Author Notes: Easy, filling, and inexpensive, this is the only vegan sloppy Joe recipe you’ll ever need. Gena Hamshaw

Serves 6

  • 1 cup brown or green lentils, soaked for a few hours (or overnight) and rinsed
  • 2 to 3 cups water
  • 2 tablespoons olive oil
  • 1 cup white or yellow onion, chopped
  • 1 green or red bell pepper, chopped (about 3/4 to 1 cup)
  • 1 clove garlic, minced
  • 2 teaspoons chili powder
  • 1/2 teaspoon smoked paprika
  • 1 teaspoon mustard powder, dried
  • One 15-ounce can crushed, fire-roasted tomatoes (I like the Muir Glen brand)
  • 3 tablespoons tomato paste
  • 1 tablespoon organic brown sugar or maple syrup
  • 1 tablespoon apple cider vinegar
  • 1/4 to 1/2 teaspoons sea salt (adjust according to taste; how much is needed will also depend on the tomatoes and tomato paste you use)

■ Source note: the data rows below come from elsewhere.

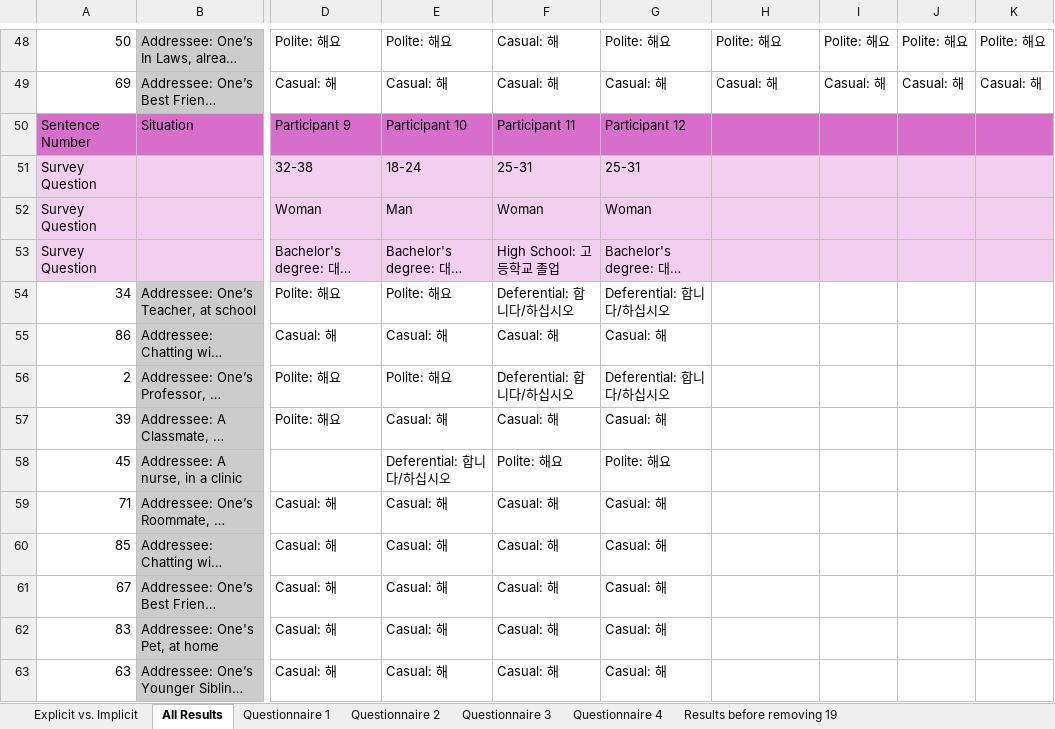
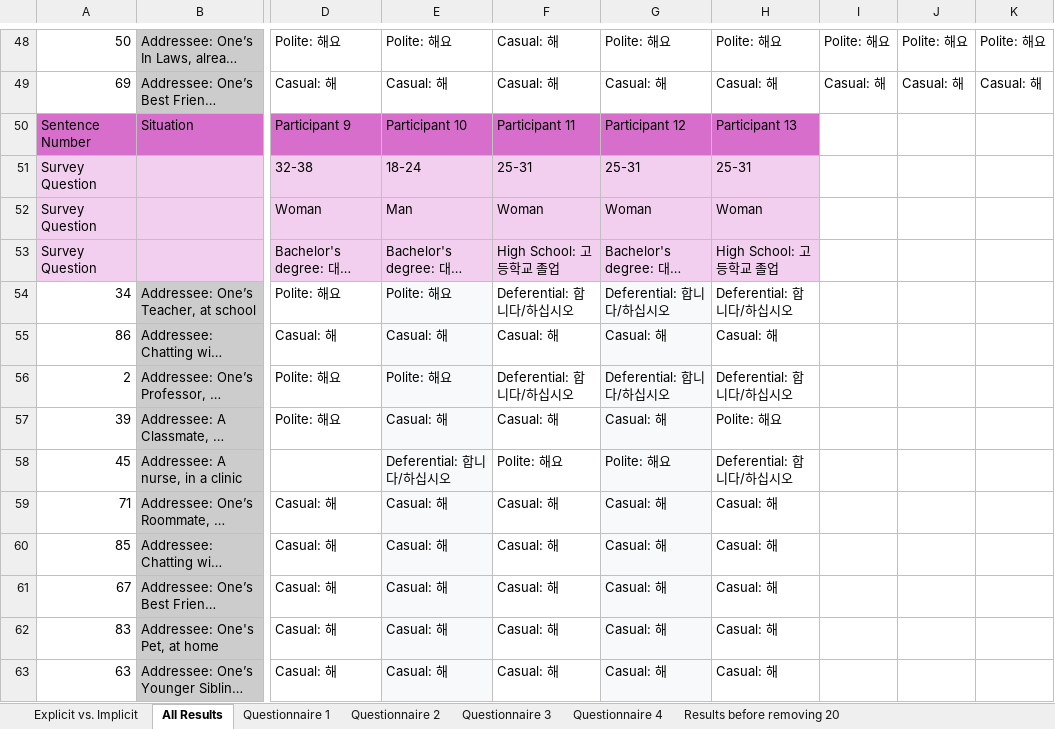
Before and after one commit to MinhDucBui/KoreanHonorifics, an Excel workbook: data/results.xlsx, sheet All Results, drawn as a sheet; only a part is shown, gaps mark what is left out; long unchanged cells end in …; values as stored, in another font and other column widths than the file's, no borders; conditional formats not drawn; the diff covers the shown part only; the diff names each change by its address in the sheet, - before the commit and + after, or states it on an @@ line.

```diff
--- a/data/results.xlsx (sheet All Results)
+++ b/data/results.xlsx (sheet All Results)
-sheet tab: Results before removing 19
+sheet tab: Results before removing 20
-H50: (empty)
+H50: Participant 13
-I50:K50 fill: #D86ECC
+I50:K50 fill: none
-H51: (empty)
+H51: 25-31
-I51:K53 fill: #F2CFEE
+I51:K53 fill: none
-H52: (empty)
+H52: Woman
-H53: (empty)
+H53: High School: 고등학교 졸업
-E54:E63 fill: none
+E54:E63 fill: #F8F9FA
-G54:G63 fill: none
+G54:G63 fill: #F8F9FA
-H54: (empty)
+H54: Deferential: 합니다/하십시오
-H55: (empty)
+H55: Casual: 해
-H56: (empty)
+H56: Deferential: 합니다/하십시오
-H57: (empty)
+H57: Polite: 해요
-H58: (empty)
+H58: Deferential: 합니다/하십시오
-H59:H63: (empty)
+H59:H63: Casual: 해
```
Also changed, not shown: 45 edited cells and cell formats elsewhere in this sheet, sheet Explicit vs. Implicit, sheet Results before removing 20, sheet Questionnaire 2, sheet Questionnaire 3, sheet Questionnaire 4, 7 other files.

  • 1/4 teaspoon black pepper (or to taste)
  • 1/2 cup vegetable broth (or more as needed)
  • 6 sprouted grain buns
  • Toppings of choice (Tabasco sauce, sriracha, pickles, onions, sauerkraut, coleslaw, avocado slices, etc.)
  1. Place lentils in a large pot, and cover with water (enough so that there’s at least a full inch or two of water above the lentils). Bring to a boil and reduce to a simmer. Cook for 15 to 20 minutes, or until the lentils are chewable, but still have some firmness to them. Drain them and set aside.
  2. Heat olive oil in a large pot over medium heat. Add the onion and pepper, and cook for 5 to 8 minutes, or until the onion is soft and clear, stirring frequently. Add the garlic, chili, paprika, and mustard, and continue cooking for another minute or two, until the garlic is quite fragrant.
  3. Add the lentils, fire-roasted tomatoes, tomato paste, brown sugar or maple syrup, apple cider vinegar, salt, and pepper. Bring the mixture to a simmer. Add more broth as needed. Simmer until the mixture has thickened to your liking, about 15 to 20 minutes (I like thick sloppy joes, but if you like ’em sloppier, that’s fine, too!).
  4. Remove mixture from heat and allow to cool for a few minutes. Divide sloppy joes onto the buns and top with toppings of choice, including some Tabasco or sriracha for heat, if desired. Serve.